April 17 2014 Latest news:
Tuesday, September 25, 2012
Essential repair work to keep Norfolk County Council’s headquarters in use will start next year - after officials today announced a £14m deal for the first phase.
A study investigating the long-term future of County Hall, in Martineau Lane, Norwich, revealed it will cost £22.2m over the next 25 years to repair the building’s structure.
Areas flagged-up in need of attention included leaks in the roof drainage system, wall insulation, a more efficient heating system, asbestos removal and improved lighting and fire alarms.

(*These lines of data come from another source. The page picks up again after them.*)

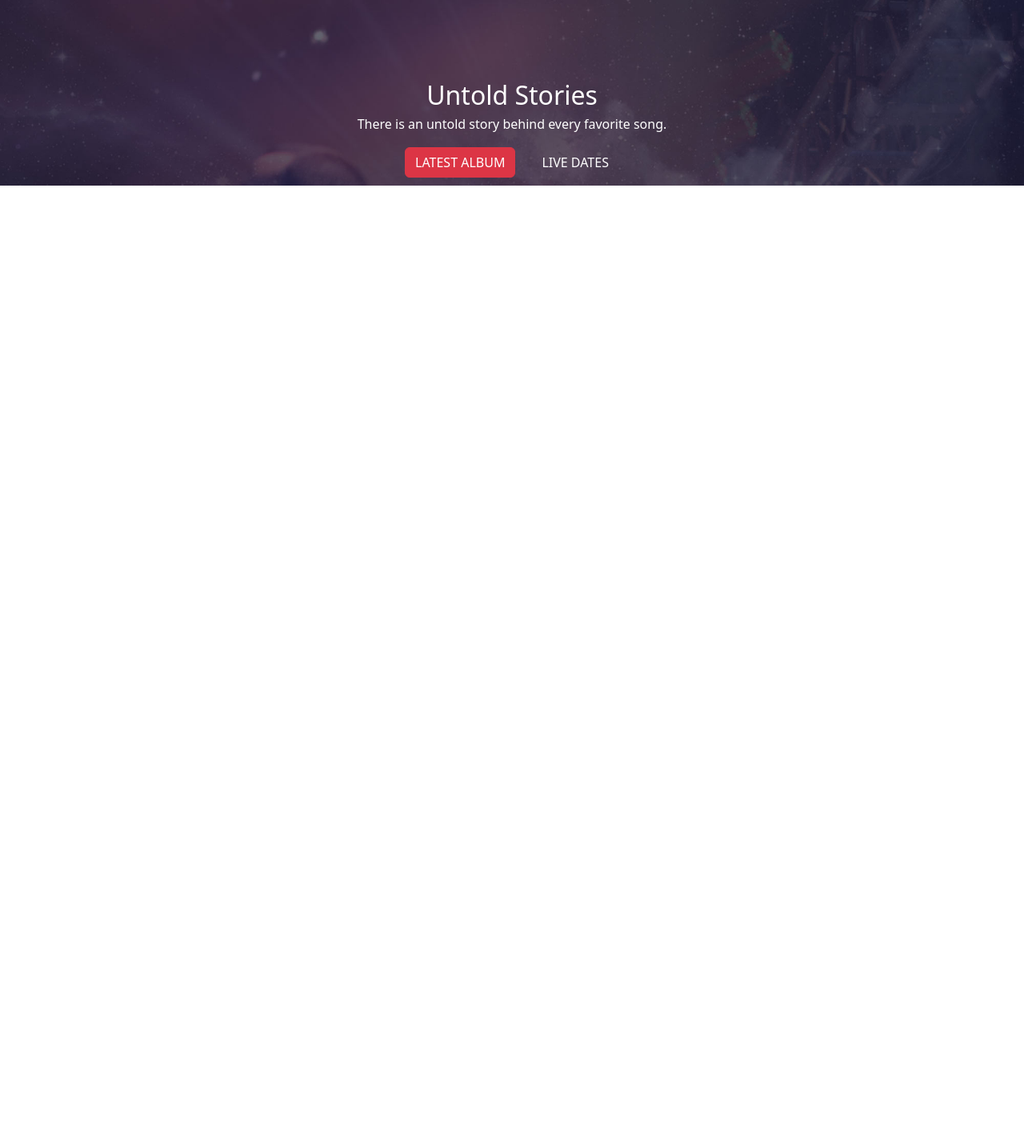
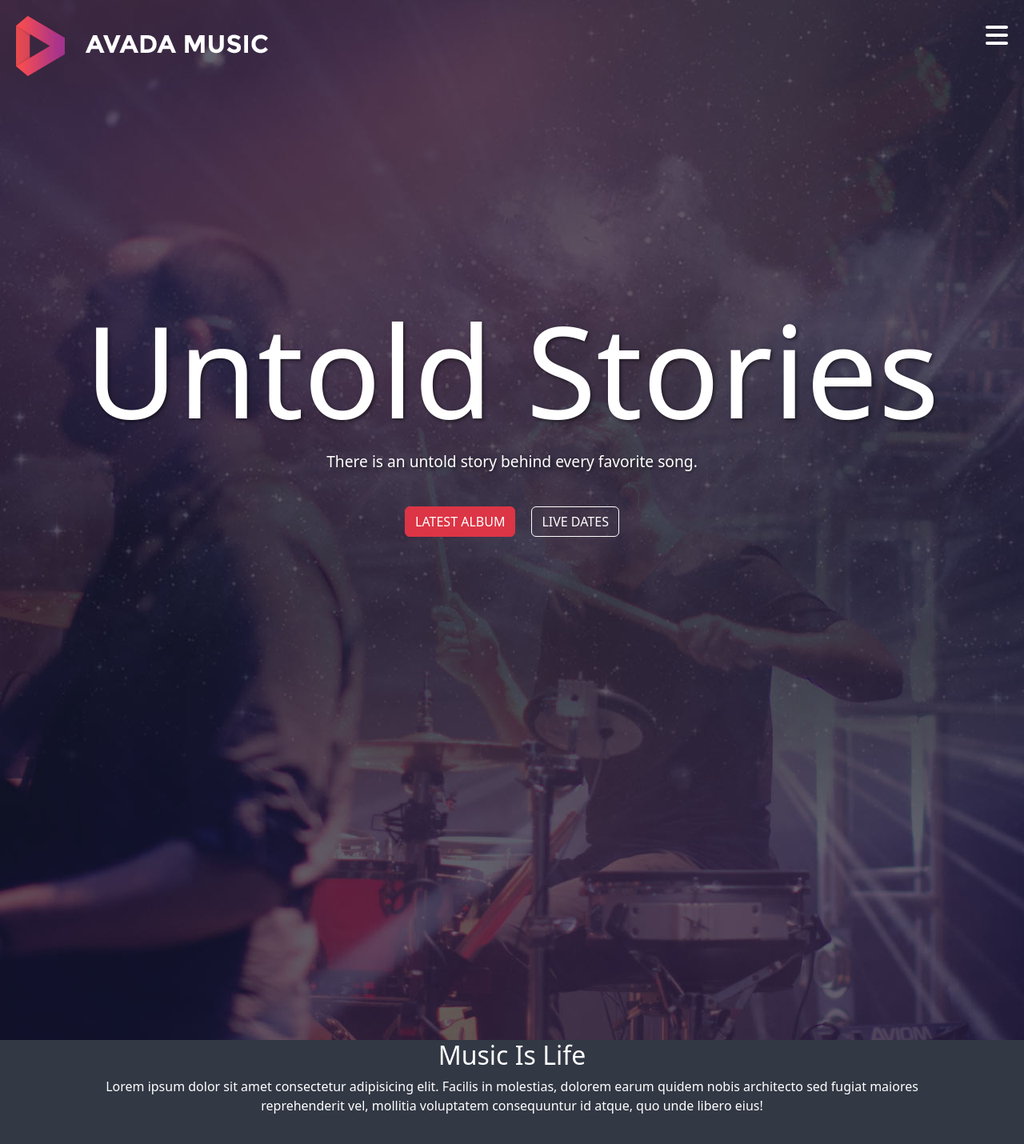
Before and after one commit to SilvioGiacomelli/proj-html-vuejs, a Vue app: page / in a window 1280 px wide. Shown: the top 1430 px of the page at 80% size. Before the commit the page ends 800 px from the top, so only its background shows below. Built offline with nearby package versions, Linux system fonts and the light colour scheme.

Commit message:
[Header estetica finita]

```diff
--- a/src/components/Header.vue
+++ b/src/components/Header.vue
@@ -11,12 +11,16 @@ import {store} from '../data/store'
 <template>
   <header class="container-fluid">
     <div class="row">
-      <div class="col-12 text-center ">
+      <div class="col-12 d-flex justify-content-between headbar">
+        <img src="../assets/images/avada-music-logo.png" alt="">
+        <span class="burger"><i class="fa-solid fa-bars"></i></span>
+      </div>
+      <div class="col-12 text-center center">
         <h1 class="text-center">Untold Stories</h1>
         <h6>There is an untold story behind every favorite song.</h6>
         <div>
           <button type="button" class="btn btn-danger">LATEST ALBUM</button>
-          <button type="button trasparent" class="btn btn-transparent">LIVE DATES</button>
+          <button type="button" class="btn btn-transparent trasparente">LIVE DATES</button>
         </div>
 
 
@@ -28,28 +32,60 @@ import {store} from '../data/store'
 
 <style lang="scss" scoped>
 
-  header{
+  header {
+    width: 100%;
+    height: 1300px;
     background-image: url('../assets/images/home_slider.jpg');
+    background-position: center center;
     background-size: cover;
+    background-repeat: no-repeat;
+    display: flex;
+    flex-direction: column;
+    justify-content: flex-start;
+    align-items: center;
     color: white;
-    height: 1300;
-    padding-top: 100px;
+    text-shadow: 2px 2px 4px rgba(0, 0, 0, 0.5);
+  }
+
+  .center {
+  height: 100%;
+  display: flex;
+  flex-direction: column;
+  justify-content: center;
+  align-self: center;
+  margin-top: 10%;
+  }
+
+  .headbar {
+  width: 100%;
+  display: flex;
+  justify-content: space-between;
+  padding: 20px;
+  box-sizing: border-box;
+  span{
+    font-size: 2rem;
+  }
+}
+
+  .burger{
+    cursor: pointer;
   }
 
   h1{
-    font-size: 2em;
+    font-size: 10em;
   }
 
   h6{
-    font-size: 1em;
+    font-size: 1.2rem;
   }
 
   button{
     margin: 10px;
     color: white;
+    margin-top: 3%;
   }
 
-  .trasparent{
+  .trasparente{
     background-color: Transparent;
     background-repeat:no-repeat;
     cursor:pointer;
@@ -57,4 +93,5 @@ import {store} from '../data/store'
     outline:none;
     border: solid 1px white;
   }
+
 </style>
--- a/src/components/Main.vue
+++ b/src/components/Main.vue
@@ -14,11 +14,39 @@ import {store} from '../data/store'
 </script>
 <template>
   <main>
-
+    <section class="mil">
+      <div class="container">
+        <div class="row">
+          <div class="col-12">
+            <h2 class="text-center">Music Is Life</h2>
+            <p class="text-center">Lorem ipsum dolor sit amet consectetur adipisicing elit. Facilis in molestias, dolorem earum quidem nobis architecto sed fugiat maiores reprehenderit vel, mollitia voluptatem consequuntur id atque, quo unde libero eius!</p>
+          </div>
+        </div>
+      </div>
+    </section>
   </main>
 </template>
 
 
 <style lang="scss" scoped>
+@import '../assets/scss/partials/_variables.scss';
+
+    main{
+      width: 100%;
+    }
+
+    h2{
+      font-size: 2em;
+    }
+
+    p{
+      font-size: 1em;
+    }
+
+    .mil{
+      height: 740px;
+      background-color: $music-islife-bg;
+      color: white;
+    }
 
 </style>
```
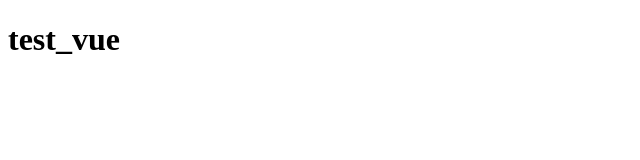
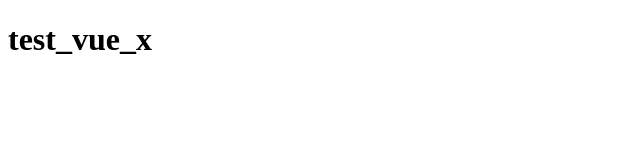
Before and after one commit to ShinichiImaki/test_vue, a plain HTML site: page index.html in a window 1280 px wide. Shown: the full height of the page, 0-640 px from the left. Drawn offline with Linux system fonts and the light colour scheme.

Commit message:
dev: _x追加

```diff
--- a/index.html
+++ b/index.html
@@ -7,6 +7,6 @@
     <title>Document</title>
 </head>
 <body>
-    <h1>test_vue<h1>
+    <h1>test_vue_x<h1>
 </body>
 </html>
```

Canopies have also been used since 2011 at the office’s entrance to protect the 1,200 or so staff and visitors from any threat of falling masonry. A move to a new HQ was ruled out for being too costly.
Now, it has been announced building firm RG Carter, based in Norfolk and across East Anglia, will work with the authority for the rest of this year to plan the County Hall repairs.

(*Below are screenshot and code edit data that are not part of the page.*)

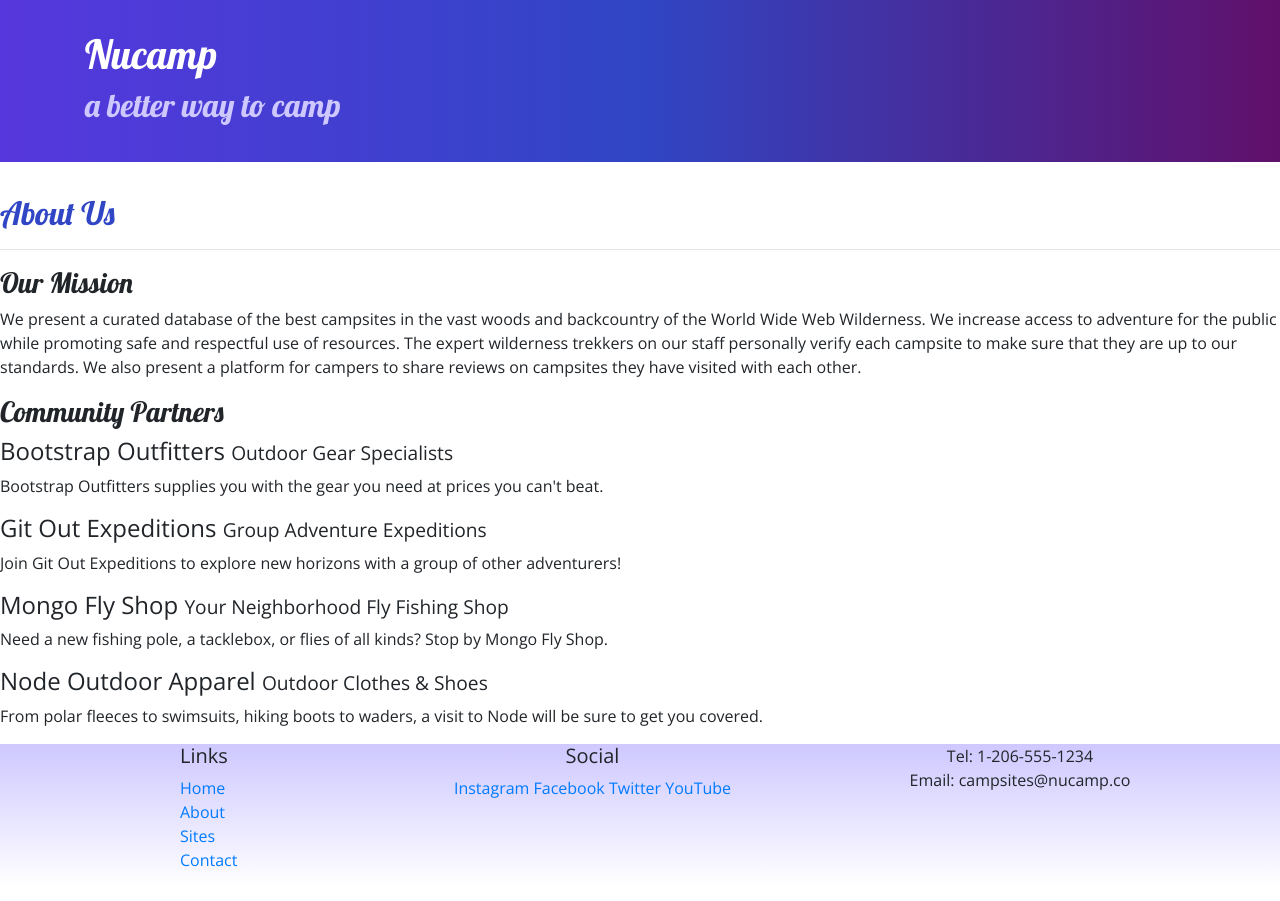
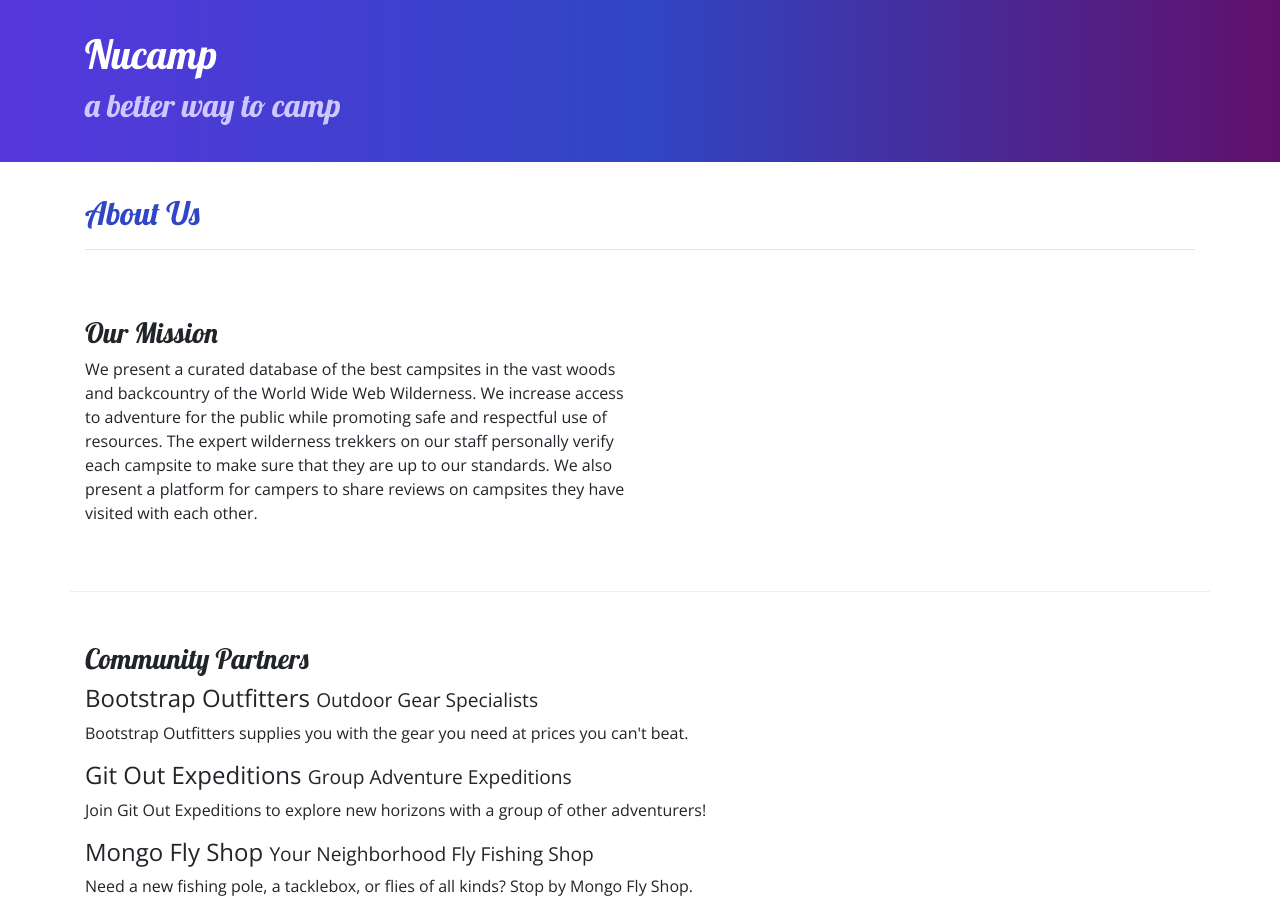
Before and after one commit to Afig08/nucampsite-project, a website: page 2-Bootstrap/nucampsite/aboutus.html in a window 1280 px wide. Shown: the top 901 px of the page. Drawn offline with nearby package versions, Linux system fonts and the light colour scheme.

Commit message:
added bootstrap grid to about us

```diff
--- a/2-Bootstrap/nucampsite/aboutus.html
+++ b/2-Bootstrap/nucampsite/aboutus.html
@@ -28,32 +28,32 @@
         </div>
     </header>
 
-    <div>
-        <div>
-            <div>
+    <div class="container">
+        <div class="row">
+            <div class="col">
                <h2>About Us</h2>
                <hr />
             </div>
         </div>
 
-        <div>
-            <div>
+        <div class="row row-content">
+            <div class="col-sm-6">
                 <h3>Our Mission</h3>
                 <p>We present a curated database of the best campsites in the vast woods and backcountry of the World Wide Web Wilderness. We increase access to adventure for the public while promoting safe and respectful use of resources. The expert wilderness trekkers on our staff personally verify each campsite to make sure that they are up to our standards. We also present a platform for campers to share reviews on campsites they have visited with each other.</p>
             </div>
         </div>
 
-        <div>
-            <div>
+        <div class="row row-content">
+            <div class="col">
                 <h3>Community Partners</h3>
                 <h4>Bootstrap Outfitters <small>Outdoor Gear Specialists</small></h4>
-                <p>Bootstrap Outfitters supplies you with the gear you need at prices you can't beat.</p>
+                <p class="d-none d-sm-block">Bootstrap Outfitters supplies you with the gear you need at prices you can't beat.</p>
                 <h4>Git Out Expeditions <small>Group Adventure Expeditions</small></h4>
-                <p>Join Git Out Expeditions to explore new horizons with a group of other adventurers!</p>
+                <p class="d-none d-sm-block"`>Join Git Out Expeditions to explore new horizons with a group of other adventurers!</p>
                 <h4>Mongo Fly Shop <small>Your Neighborhood Fly Fishing Shop</small></h4>
-                <p>Need a new fishing pole, a tacklebox, or flies of all kinds? Stop by Mongo Fly Shop.</p>
+                <p class="d-none d-sm-block">Need a new fishing pole, a tacklebox, or flies of all kinds? Stop by Mongo Fly Shop.</p>
                 <h4>Node Outdoor Apparel <small>Outdoor Clothes & Shoes</small></h4>
-                <p>From polar fleeces to swimsuits, hiking boots to waders, a visit to Node will be sure to get you covered.</p>
+                <p class="d-none d-sm-block">From polar fleeces to swimsuits, hiking boots to waders, a visit to Node will be sure to get you covered.</p>
             </div>
         </div>
     </div>
@@ -65,7 +65,7 @@
                     <h5>Links</h5>
                     <ul class="list-unstyled">
                         <li><a href="index.html">Home</a></li>
-                        <li><a href="#">About</a></li>
+                        <li><a href="aboutus.html">About</a></li>
                         <li><a href="#">Sites</a></li>
                         <li><a href="#">Contact</a></li>
                     </ul>
```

Work is expected to start in spring 2013 and last until 2015. The deal is for the first of three phases required for the building.
Council officials say they hope it will create a “leaner and greener” building, with the aim for all Norwich-based staff to use County Hall instead of other offices.

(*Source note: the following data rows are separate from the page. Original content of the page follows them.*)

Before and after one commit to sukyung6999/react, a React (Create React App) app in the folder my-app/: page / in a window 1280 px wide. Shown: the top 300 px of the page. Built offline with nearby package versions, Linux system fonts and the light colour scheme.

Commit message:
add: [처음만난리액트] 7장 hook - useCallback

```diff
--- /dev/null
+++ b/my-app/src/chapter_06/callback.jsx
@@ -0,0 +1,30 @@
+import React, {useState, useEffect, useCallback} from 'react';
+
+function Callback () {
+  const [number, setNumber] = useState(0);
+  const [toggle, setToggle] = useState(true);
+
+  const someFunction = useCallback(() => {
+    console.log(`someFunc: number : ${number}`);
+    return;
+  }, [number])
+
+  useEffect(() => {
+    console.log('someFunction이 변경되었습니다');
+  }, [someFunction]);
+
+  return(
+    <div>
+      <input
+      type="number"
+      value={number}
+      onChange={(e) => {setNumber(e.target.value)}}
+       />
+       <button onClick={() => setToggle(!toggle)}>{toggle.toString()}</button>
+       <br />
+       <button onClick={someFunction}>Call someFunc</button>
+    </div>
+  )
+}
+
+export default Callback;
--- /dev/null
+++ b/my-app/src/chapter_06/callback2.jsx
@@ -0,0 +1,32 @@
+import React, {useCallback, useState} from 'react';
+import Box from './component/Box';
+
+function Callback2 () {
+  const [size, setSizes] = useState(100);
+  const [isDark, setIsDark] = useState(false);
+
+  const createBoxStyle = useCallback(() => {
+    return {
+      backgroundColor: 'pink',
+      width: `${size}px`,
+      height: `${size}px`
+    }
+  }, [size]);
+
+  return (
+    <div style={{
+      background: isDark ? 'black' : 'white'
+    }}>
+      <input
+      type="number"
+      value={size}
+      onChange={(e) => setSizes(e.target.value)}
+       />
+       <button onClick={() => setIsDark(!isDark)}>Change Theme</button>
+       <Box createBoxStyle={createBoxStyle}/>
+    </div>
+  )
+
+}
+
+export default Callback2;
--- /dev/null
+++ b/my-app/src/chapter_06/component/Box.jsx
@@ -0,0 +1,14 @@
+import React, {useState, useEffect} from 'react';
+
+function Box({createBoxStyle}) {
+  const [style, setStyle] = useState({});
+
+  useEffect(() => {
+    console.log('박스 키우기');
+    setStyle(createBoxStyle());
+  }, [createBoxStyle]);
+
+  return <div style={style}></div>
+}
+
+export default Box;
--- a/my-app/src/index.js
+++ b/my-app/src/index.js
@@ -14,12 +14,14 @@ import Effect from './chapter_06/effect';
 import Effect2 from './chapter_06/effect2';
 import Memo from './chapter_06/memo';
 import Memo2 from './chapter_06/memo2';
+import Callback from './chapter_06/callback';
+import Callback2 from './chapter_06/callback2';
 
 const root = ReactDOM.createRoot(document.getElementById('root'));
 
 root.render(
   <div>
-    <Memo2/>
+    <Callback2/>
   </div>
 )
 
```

It is hoped this will save £2m a year and make better use of County Hall, which was built in 1968.
RG Carter’s repair work is expected to start at the top of the tower on the roof, rooftop plant and eighth floor.
Mike Britch, managing director of NPS Property Consultants, said: “The most obvious sign that County Hall needs major maintenance is the scaffolding protecting staff and visitors from falling facing tiles, but in fact there are other less visible problems that have to be put right.
“Things such as leaks in the roof drainage system, hidden inside the walls, and problems with the sewers, drains, water and heating systems that are reaching the end of their lives. Movement in the building, although not an immediate risk, requires further investigation so that remedial action can be taken.”
Cliff Jordan, the council’s cabinet member for efficiency, said: “We looked at a number of options, but even with an overall maintenance cost of over £22m, retaining County Hall is the most practical and affordable solution.
“The costs will be offset by savings of up to £2m as staff vacate other buildings and move to County Hall. This is already under way - for example, moving staff out of Sapphire House (Roundtree Way) will save over £300,000 a year.”